The regulations provide the following example:
(i) LLCA is an eligible entity owned by individual A and is generally disregarded as an entity separate from its owner for Federal tax purposes. However, LLCA is treated as an entity separate from its owner for purposes of subtitle C of the Internal Revenue Code. LLCA has employees and pays wages as defined in sections 3121(a), 3306(b), and 3401(a).

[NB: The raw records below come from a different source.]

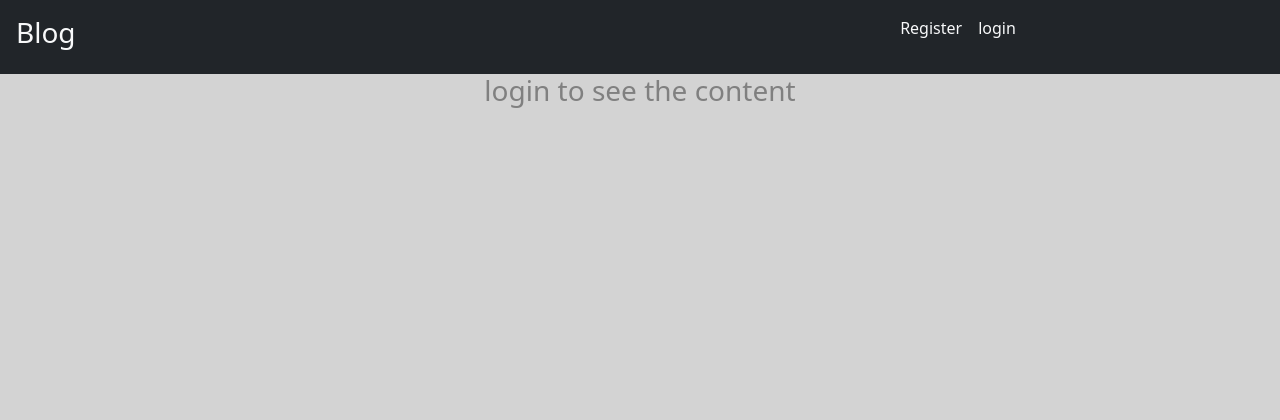
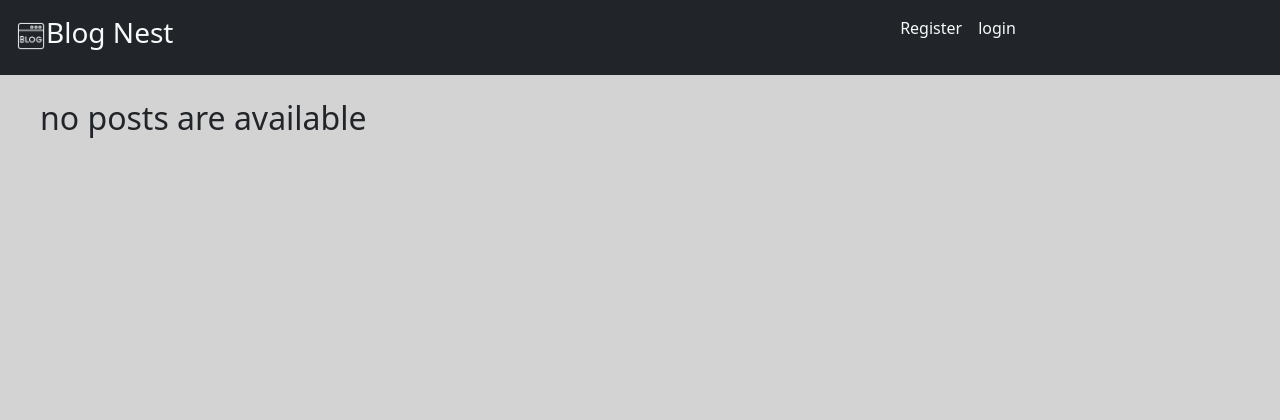
Before and after one commit to KARTHICK-ELANGOVAN/Blog_project, a Django app: template blog/templates/blog/index.html in a window 1280 px wide. Shown: the top 420 px of the page. Run offline with Django 5.2, Linux system fonts and the light colour scheme; the template is opened without the code that fills it, so the values that code supplies are empty.

Commit message:
updated the contents

```diff
--- a/blog/templates/blog/base.html
+++ b/blog/templates/blog/base.html
@@ -13,18 +13,18 @@
     <header class="p-3 bg-dark text-white">
         <div class="row">
             <div class="col">
-                <a class ="text-light text-decoration-none" href="/"><h3>Blog</h3></a>
+               <h3> <a class ="text-light text-decoration-none " href="/"><img src="{% static 'images/blog.png' %}" height="30px" width="30px" class="logo ml-4" alt="logo">Blog Nest</a></h3>
             </div>
             <div class="col">
                 <div class="d-flex justify-content-center gap-3">
                     {% if user.is_authenticated %}
-                        <a class="text-light text-decoration-none" href="">Home</a>
+
                         <a class="text-light text-decoration-none" href="/about">About</a>
                         <a class="text-light text-decoration-none" href="/contact">Contact</a>
                         <a class="text-light text-decoration-none" href='{% url "members:dashboard"%}'>Dashboard</a>
-                        <a class="text-light text-decoration-none" href="/members/edit_profile/">edit_Profile</a>
+
                         <a class="text-light text-decoration-none" href="/members/logout" > logout </a>
-                        <small><p style ="color:white">User: {{user.username}}</p></small>
+                        <p style ="color:white"><i class="fa-regular fa-user" style="color: #ffffff;"></i> {{user.username}}</p>
                     {% else %}
                         <a class="text-light text-decoration-none" href='{% url "members:register" %}'>Register</a>
                         <a class="text-light text-decoration-none" href='{% url "members:login" %}'> login </a>
--- a/blog/templates/blog/contact.html
+++ b/blog/templates/blog/contact.html
@@ -22,7 +22,7 @@
                             {{success_message}}
                         </div>
                 {% endif %}
-                <form method="post" class="row g-3">
+                <form method="post" action="/contact" class="row g-3">
                     {% csrf_token %}
                     <div class="col-md-6">
                         <label for="name" class="form-label">Name </label>
--- a/blog/templates/blog/index.html
+++ b/blog/templates/blog/index.html
@@ -1,7 +1,7 @@
 {% extends 'blog/base.html' %}
 
 {% block content %}
-    {% if user.is_authenticated %}
+
         <div class="container-fluid ">
             <div class="row">
                 <h2 >{{ blog_title |upper}}</h2>
@@ -103,13 +103,5 @@
             </div>
 
         </div>
-    {% else %}
-        <center><h3 style="text-align: center; color: grey; "> login to see the content</h3></center>
-        <h3>{{ blog_title}}</h3>
-        {% for all_post in all_posts %}
-            <div>{{ all_post }}</div>
-        {% endfor %}
 
-        <br/><br/>
-    {% endif %}
  {% endblock %}
--- a/blog/urls.py
+++ b/blog/urls.py
@@ -7,7 +7,7 @@ urlpatterns = [
     path('old_url/',views.old_url_redirect,name='old_url'),
     path('new_welcome_url',views.new_url_view ,name = 'new_page_url'),
     path('detail/<str:slug>', views.detail,name='detail'),
-    path('contact',views.contact,name='contact'),
+    path('contact/',views.contact,name='contact'),
     path('about',views.about,name='about'),
     #path('profile',views.profile_page,name='profile'),
 
--- a/members/forms.py
+++ b/members/forms.py
@@ -93,7 +93,7 @@ class PostForm(forms.ModelForm):
         return post
 
 
-'''class EditProfileForm(UserChangeForm):
+class EditProfileForm(UserChangeForm):
     email = forms.EmailField(widget=forms.EmailInput(attrs={'class': 'form-control'}))
     first_name =forms.CharField(max_length=100,widget=forms.TextInput(attrs={'class': 'form-control'}))
     last_name =forms.CharField(max_length=100,widget=forms.TextInput(attrs={'class': 'form-control'}))
@@ -106,7 +106,7 @@ class PostForm(forms.ModelForm):
 
     class Meta:
         model = User
-        fields = ['username','first_name','last_name','email','password','last_login','is_superuser','is_staff','is_active','date_joined']'''
+        fields = ['username','first_name','last_name','email','password','last_login','is_superuser','is_staff','is_active','date_joined']
 
 
 '''class SignUpForm(UserCreationForm):
--- a/members/templates/registration/edit_profile.html
+++ b/members/templates/registration/edit_profile.html
@@ -3,12 +3,13 @@
     <center>
         <h1>Edit Profile..</h1>
         <br/><br/>
-        <div class="form-group">
+        <div class="form-group  m-4 p-4 ">
             <form method="post" >
                 {% csrf_token %}
                 {{ form.as_p }}
+
                 <button class="btn btn-secondary"> Update Profile</button>
-
+            </form>
 
         </div>
     </center>
```
Also changed, not shown: blog/static/blog/images/blog.png (added), blog/static/blog/images/bloglogo.png (added), media/posts/images/SRILEKHA_FEES.png (deleted), media/posts/images/masterSecondLook_kUzKQDE.jpg (deleted), templates/404.html (line endings or trailing spaces).
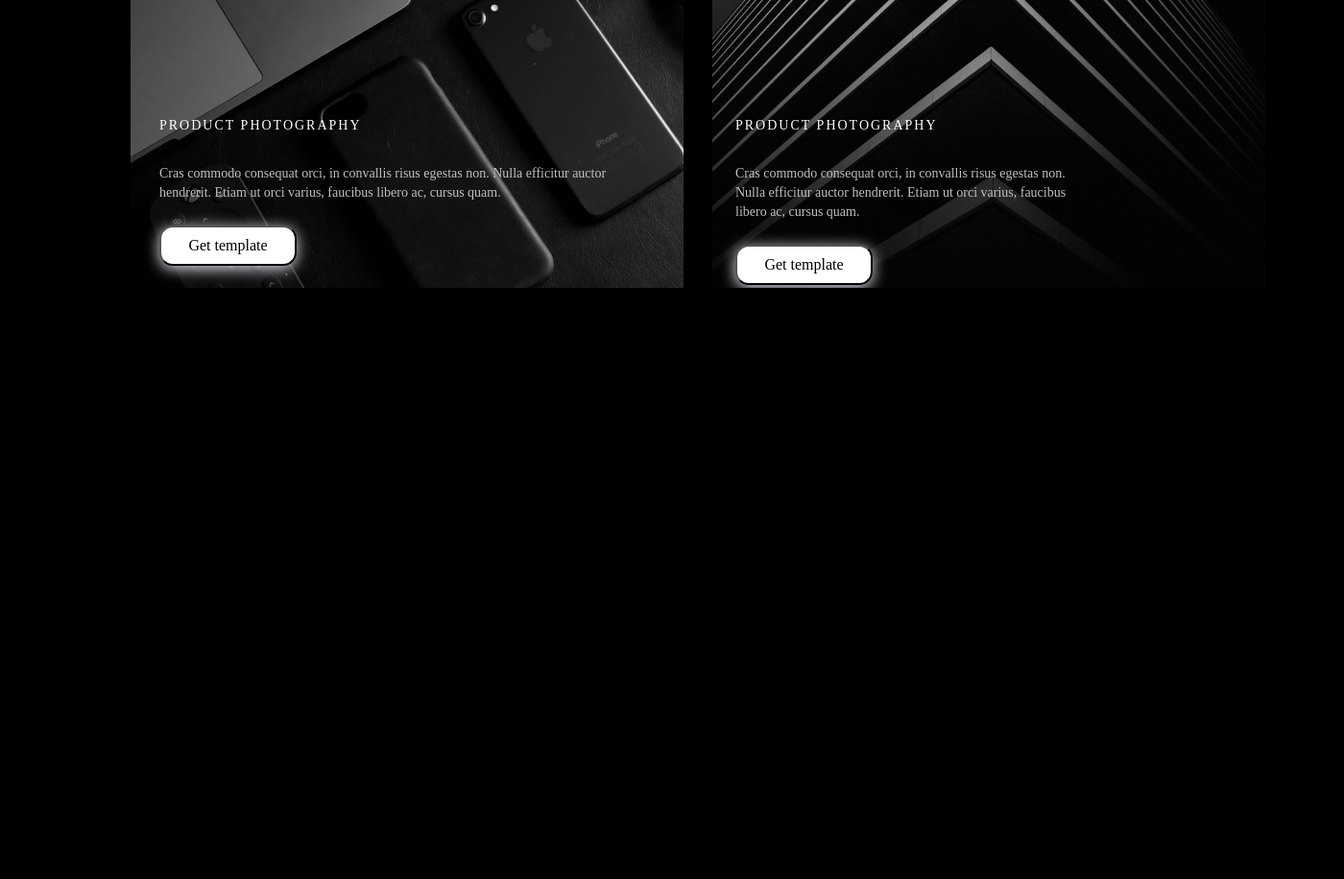
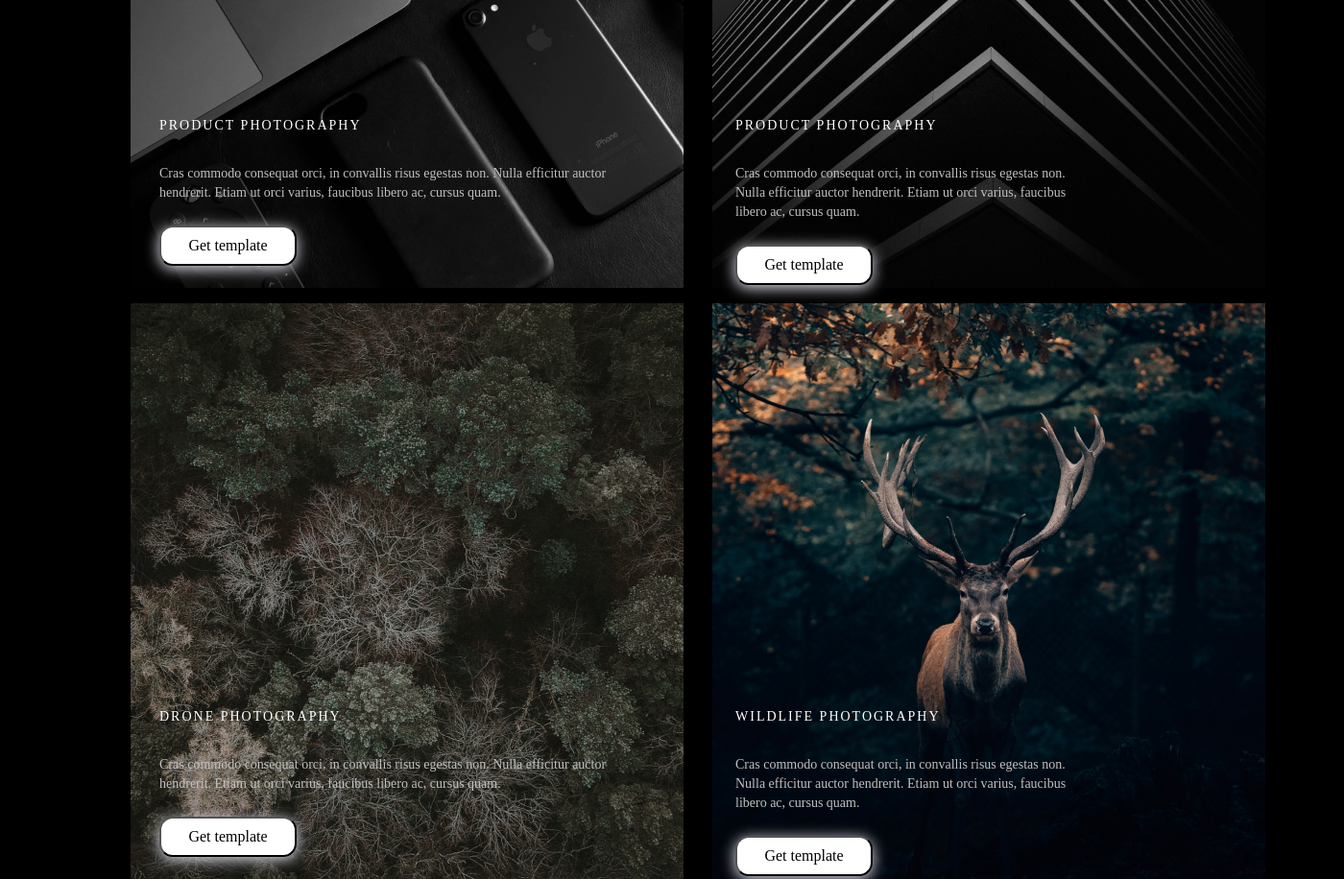
Before and after one commit to Sanchous2405/APERTURE, a plain HTML site: page index.html in a window 1280 px wide. Shown: the part 1343-2259 px from the top of the page at 96% size, 1400 px wide, since content can reach past the window. Before the commit the page ends 1643 px from the top, so only its background shows below. Drawn offline with nearby package versions, Linux system fonts and the light colour scheme.

Commit message:
add part content

```diff
--- a/assets/styles/_container.scss
+++ b/assets/styles/_container.scss
@@ -38,9 +38,16 @@
     color: #C0C0C0;
 }
 .foto{
+    width: 1400px;
+    display: flex;
+    flex-wrap: wrap;
+    flex-direction: row;
+    padding-left: 136px;
+}
+.foto1{
     display: flex;
     flex-direction: row;
-    padding-left: 136px;
+    padding-top: 16px;
 }
 .picture{
     position: relative;
--- a/assets/styles/style.scss
+++ b/assets/styles/style.scss
@@ -25,3 +25,4 @@
 @import '_header.scss';
 @import '_head.scss';
 @import '_container.scss';
+@import '_content.scss';
--- a/index.html
+++ b/index.html
@@ -57,10 +57,25 @@
     <p class="caption">Cras commodo consequat orci, in convallis risus egestas non. Nulla efficitur auctor hendrerit. Etiam ut orci varius, faucibus libero ac, cursus quam.</p>
     <p class="knob"><button class="form" >Get template</button></p>
   </div>
+  <div class="foto1">
+    <img class="picture" src="/assets/image/container/IMAGE3.png" alt="">
+    <div class="legend">
+    <p class="writing">Drone Photography</p>
+    <p class="caption">Cras commodo consequat orci, in convallis risus egestas non. Nulla efficitur auctor hendrerit. Etiam ut orci varius, faucibus libero ac, cursus quam.</p>
+    <p class="knob"><button class="form" >Get template</button></p>
+  </div>
+    <img class="picture" src="/assets/image/container/IMAGE4.png" alt="">
+    <div class="legend1">
+      <p class="writing">Wildlife Photography</p>
+      <p class="caption">Cras commodo consequat orci, in convallis risus egestas non. Nulla efficitur auctor hendrerit. Etiam ut orci varius, faucibus libero ac, cursus quam.</p>
+      <p class="knob"><button class="form" >Get template</button></p>
+    </div>
 
 
  </div>
    </div>
+
+   <!-- CONTENT -->
 </body>
 
 </html>
```
Also changed, not shown: assets/styles/_content.scss (added), assets/styles/style.css, 1 other file.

(ii) LLCA is subject to the provisions of subtitle C of the Internal Revenue Code and related provisions under 26 CFR subchapter C, Employment Taxes and Collection of Income Tax at Source, parts 31 through 39. Accordingly, LLCA is required to perform such acts as are required of an employer under those provisions of the Internal Revenue Code and regulations thereunder that apply. All provisions of law (including penalties) and the regulations prescribed in pursuance of law applicable to employers in respect of such acts are applicable to LLCA. Thus, for example, LLCA is liable for income tax withholding, Federal Insurance Contributions Act (FICA) taxes, and Federal Unemployment Tax Act (FUTA) taxes. See sections 3402 and 3403 (relating to income tax withholding); 3102(b) and 3111 (relating to FICA taxes), and 3301 (relating to FUTA taxes). In addition, LLCA must file under its name and EIN the applicable Forms in the 94X series, for example, Form 941, “Employer’s Quarterly Employment Tax Return,” Form 940, “Employer’s Annual Federal Unemployment Tax Return;” file with the Social Security Administration and furnish to LLCA’s employees statements on Forms W-2, “Wage and Tax Statement;” and make timely employment tax deposits. See §§31.6011(a)-1, 31.6011(a)-3, 31.6051-1, 31.6051-2, and 31.6302-1 of this chapter.
(iii) A is self-employed for purposes of subtitle A, chapter 2, Tax on Self-Employment Income, of the Internal Revenue Code. Thus, A is subject to tax under section 1401 on A’s net earnings from self-employment with respect to LLCA’s activities. A is not an employee of LLCA for purposes of subtitle C of the Internal Revenue Code. Because LLCA is treated as a sole proprietorship of A for income tax purposes, A is entitled to deduct trade or business expenses paid or incurred with respect to activities carried on through LLCA, including the employer’s share of employment taxes imposed under sections 3111 and 3301, on A’s Form 1040, Schedule C, “Profit or Loss for Business (Sole Proprietorship).”
These regulations do not change the fact that a disregarded entity will continue to be disregarded for other Federal tax purposes.